A consulting firm is in the final stages of preparing a computer model that is expected to be used to gauge the impact a massive rainstorm had on the city two years ago.
While the immediate effect was fairly evident - more than 250 basements in the city were flooded out in what has been described as a 50-year storm - officials with the city want to know the specifics of how Cornwall's storm sewer system managed the runoff, and where it may have come up short.
Stephen Wintle, the city's division manager of infrastructure planning, told Seaway News in an interview a draft report on the computer model results is expected in the next couple of months.
The reason for such a long turnaround time lies in the intricacies of the city's massive sewer system and programming all that information into a computer model.
But Wintle is confident the model will provide the city with some answers about what the storm sewer system will need moving forward - if anything.
"We can use the model to try some alternative scenarios - what-if scenarios," said Wintle. "It's about trying to help you know what you are looking for.
"We want to make the system stronger."
But there are no plans, yet, to take the results of the model and begin requesting money from city council to complete system upgrades.
"It's a little premature for that," said Wintle - though there is the potential for capital improvement requests to surface to address storm sewer shortcomings. "We're hopeful there will be some recommendations on capital improvements to strengthen the system."
The 50-year storm that drenched the city on the evening Sept. 10, 2010 saw a whopping seven centimetres of rain fall on Cornwall in just a few hours.

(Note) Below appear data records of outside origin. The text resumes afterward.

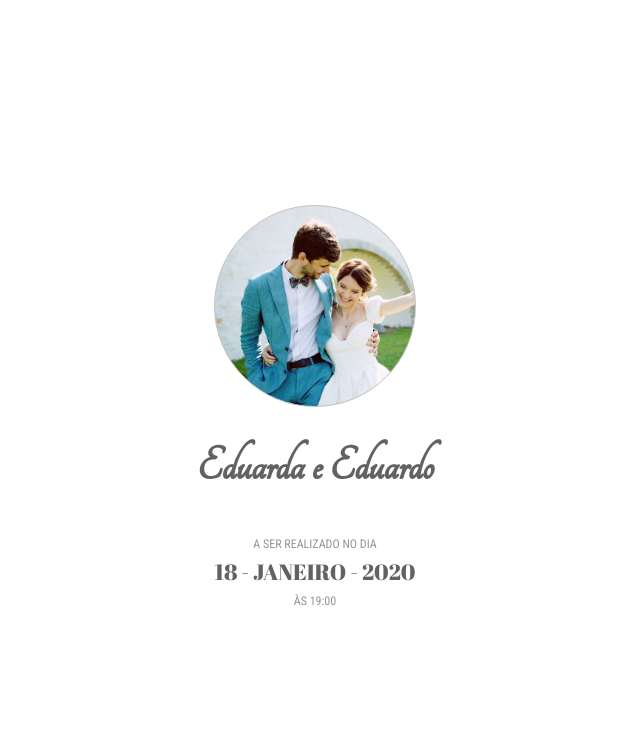
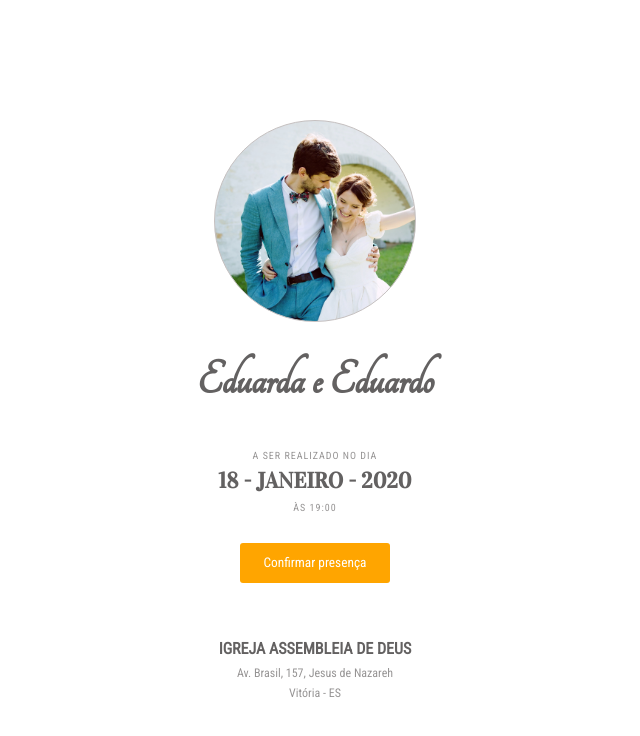
Before and after one commit to dudubass15/convite-casamento, an Angular app: page / in a window 1280 px wide. Shown: the top 736 px of the page, without its empty margins (325-965 px from the left). Built offline with nearby package versions, Linux system fonts and the light colour scheme.

Commit message:
deixado pronto primeira pagina

```diff
--- a/src/app/card-convite/card-convite.component.html
+++ b/src/app/card-convite/card-convite.component.html
@@ -10,7 +10,13 @@
         <p class="data-casamento">18 - JANEIRO - 2020</p>
         <p class="text-data-2">ÀS 19:00</p>
     </div>
+    <div class="section-confirma">
+        <button class="btn-confirma">Confirmar presença</button>
+    </div>
     <div class="section-endereco">
-
+        <!-- <p class="title-cerimonia m-bottom-6">*LOCAL CERIMONIA:</p> -->
+        <p class="text-igreja m-bottom-6">IGREJA ASSEMBLEIA DE DEUS</p>
+        <p class="text-data-2 m-bottom-6">Av. Brasil, 157, Jesus de Nazareh</p>
+        <p class="text-data-2 m-bottom-6">Vitória - ES</p>
     </div>
 </div>
--- a/src/app/card-convite/card-convite.component.scss
+++ b/src/app/card-convite/card-convite.component.scss
@@ -2,8 +2,7 @@
     display: flex;
     flex-direction: column;
     margin: auto;
-    width: 96%;
-    // height: 300px;
+    width: 90%;
     // border: 1px solid #c5c0c0;
     border-radius: 3px;
 }
@@ -11,7 +10,6 @@
     display: flex;
     justify-content: center;
     width: 100%;
-    // background-color: brown;
 }
 .cnv-w-90 .section-photo .circle-photo {
     width: 200px;
@@ -31,7 +29,6 @@
     display: flex;
     justify-content: center;
     width: 100%;
-    // background-color: brown;
 }
 .cnv-w-90 .section-nomes .text-white {
     color: #636161;
@@ -44,17 +41,21 @@
     flex-direction: column;
     justify-content: center;
     width: 100%;
-    // background-color: brown;
+    margin-bottom: 10px;
 }
 .cnv-w-90 .section-data .text-data-1 {
-    font-size: 12px;
+    font-size: 10px;
     color: #969494;
     text-align: center;
     margin-bottom: 0px;
     font-family: 'Roboto Condensed', sans-serif;
+    letter-spacing: 1px;
+    font-weight: 500;
 }
 .cnv-w-90 .section-data .data-casamento {
-    font-family: 'Abril Fatface', cursive;
+    // font-family: 'Abril Fatface', cursive;
+    font-family: 'Vidaloka', serif;
+    font-weight: bold;
     text-align: center;
     margin-top: 6px;
     margin-bottom: 8px;
@@ -62,15 +63,72 @@
     color: #636161;
 }
 .cnv-w-90 .section-data .text-data-2 {
+    font-size: 10px;
+    color: #969494;
+    text-align: center;
+    margin-top: 0px;
+    font-family: 'Roboto Condensed', sans-serif;
+    letter-spacing: 1px;
+    font-weight: 500;
+}
+.cnv-w-90 .section-confirma {
+    display: flex;
+    flex-direction: column;
+    justify-content: center;
+    width: 100%;
+    height: 60px;
+    // background-color: brown;
+    margin-bottom: 40px;
+}
+.cnv-w-90 .section-confirma .btn-confirma {
+    width: 150px;
+    height: 40px;
+    margin: auto;
+    font-family: 'Roboto Condensed', sans-serif;
+    border: 0px;
+    border-radius: 3px;
+    background-color: orange;
+    color: #ffffff;
+}
+.cnv-w-90 .section-confirma .btn-confirma:hover {
+    width: 150px;
+    height: 40px;
+    margin: auto;
+    font-family: 'Roboto Condensed', sans-serif;
+    border: 0px;
+    border-radius: 3px;
+    background-color: rgb(201, 132, 5);
+    color: #ffffff;
+}
+.cnv-w-90 .section-endereco {
+    display: flex;
+    flex-direction: column;
+    justify-content: center;
+    width: 100%;
+    // background-color: brown;
+}
+.cnv-w-90 .section-endereco .title-cerimonia {
+    font-family: 'Roboto Condensed', sans-serif;
+    font-weight: 600;
+    text-align: center;
+    margin-top: 6px;
+    margin-bottom: 8px;
+    font-size: 16px;
+    color: #636161;
+}
+.cnv-w-90 .section-endereco .text-igreja {
+    font-family: 'Roboto Condensed', sans-serif;
+    font-weight: 600;
+    text-align: center;
+    margin-top: 6px;
+    margin-bottom: 8px;
+    font-size: 16px;
+    color: #636161;
+}
+.cnv-w-90 .section-endereco .text-data-2 {
     font-size: 12px;
     color: #969494;
     text-align: center;
     margin-top: 0px;
     font-family: 'Roboto Condensed', sans-serif;
 }
-.cnv-w-90 .section-endereco {
-    display: flex;
-    justify-content: center;
-    width: 100%;
-    // background-color: brown;
-}
--- a/src/index.html
+++ b/src/index.html
@@ -9,6 +9,8 @@
   <link href="https://fonts.googleapis.com/css?family=Tangerine&display=swap" rel="stylesheet">
   <link href="https://fonts.googleapis.com/css?family=Abril+Fatface&display=swap" rel="stylesheet">
   <link href="https://fonts.googleapis.com/css?family=Roboto+Condensed&display=swap" rel="stylesheet">
+
+  <link href="https://fonts.googleapis.com/css?family=Vidaloka&display=swap" rel="stylesheet">
 </head>
 <body>
   <app-root></app-root>
--- a/src/styles.scss
+++ b/src/styles.scss
@@ -14,3 +14,23 @@ body .convite {
     // background-color: aquamarine;
     padding: 20px;
 }
+.m-bottom-0 {
+    margin-bottom: 0px;
+}
+.m-bottom-2 {
+    margin-bottom: 2px;
+}
+.m-bottom-4 {
+    margin-bottom: 4px;
+}
+.m-bottom-6 {
+    margin-bottom: 6px;
+}
+// @media screen and (min-width: 310px) and (max-width: 425px) {
+//     body .convite {
+//         width: 90%;
+//         margin: auto;
+//         padding: 20px;
+//         margin-top: 35%;
+//     }
+// }
```
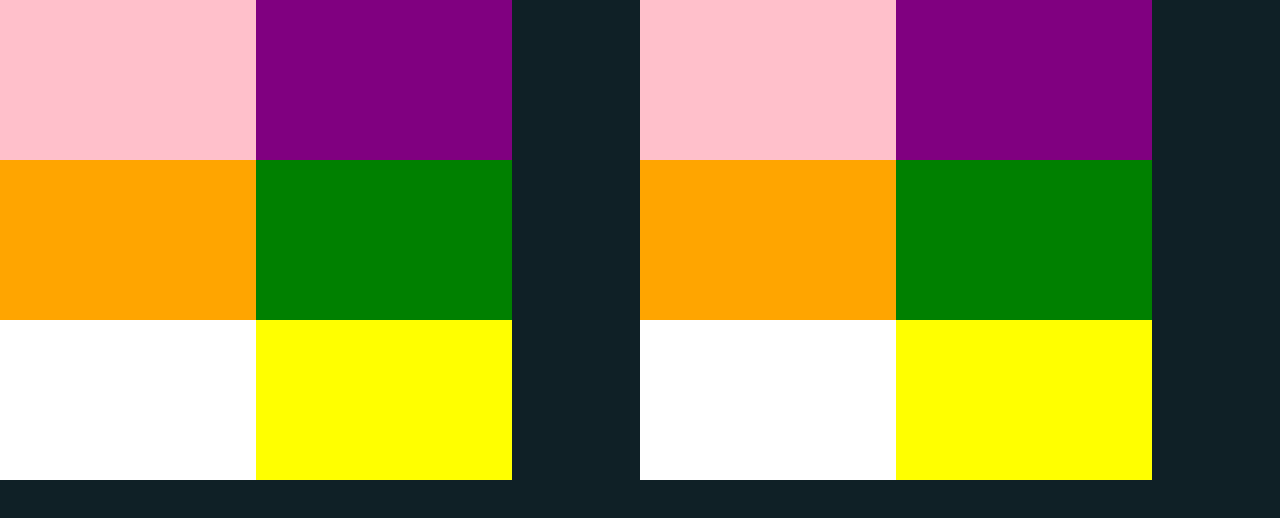
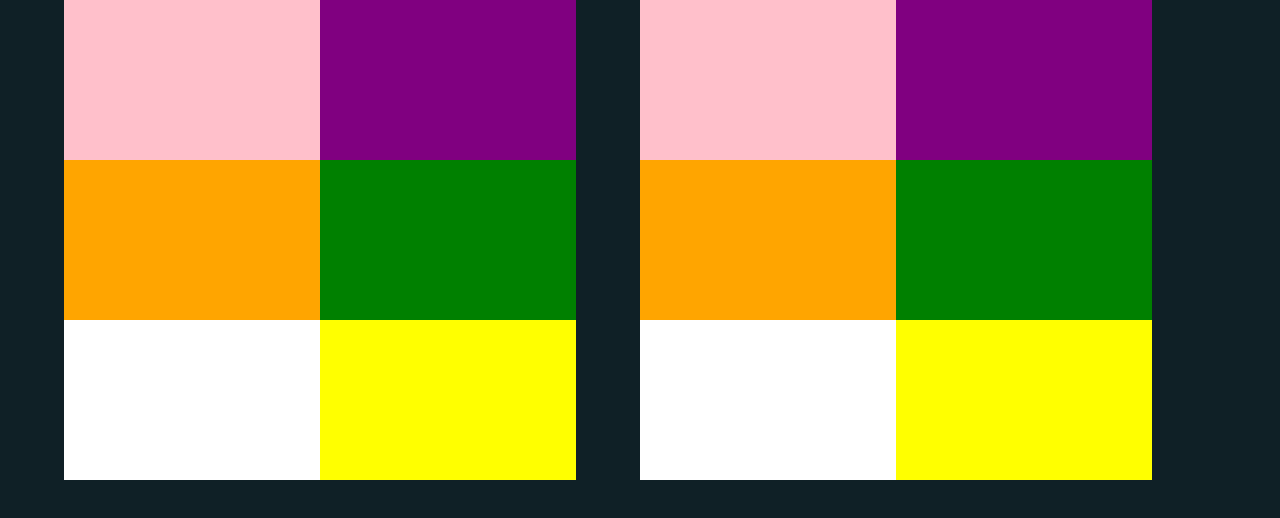
Before and after one commit to Kenny530/rainbowsix, a plain HTML site: page index.html in a window 1280 px wide. Drawn offline with Linux system fonts and the light colour scheme.

Commit message:
Update stylesheet.css

```diff
--- a/stylesheet.css
+++ b/stylesheet.css
@@ -12,7 +12,7 @@
 	width:40vw;
 	display:flex;
 	flex-wrap:wrap;
-	padding-right:5%
+	padding-left:5%
 
 }
 .ela{
```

The result was surface-area flooding, most notably over the banks of the South Branch of the Raisin River and Boals Drain.
Due to the intensity of the storm, some of the city's pumping stations and sewer mains were overburdened with the amount of rain and were forced to operate over their capacity limits. City staff supplemented pumping capacity where possible in an effort to return the system to normal operation.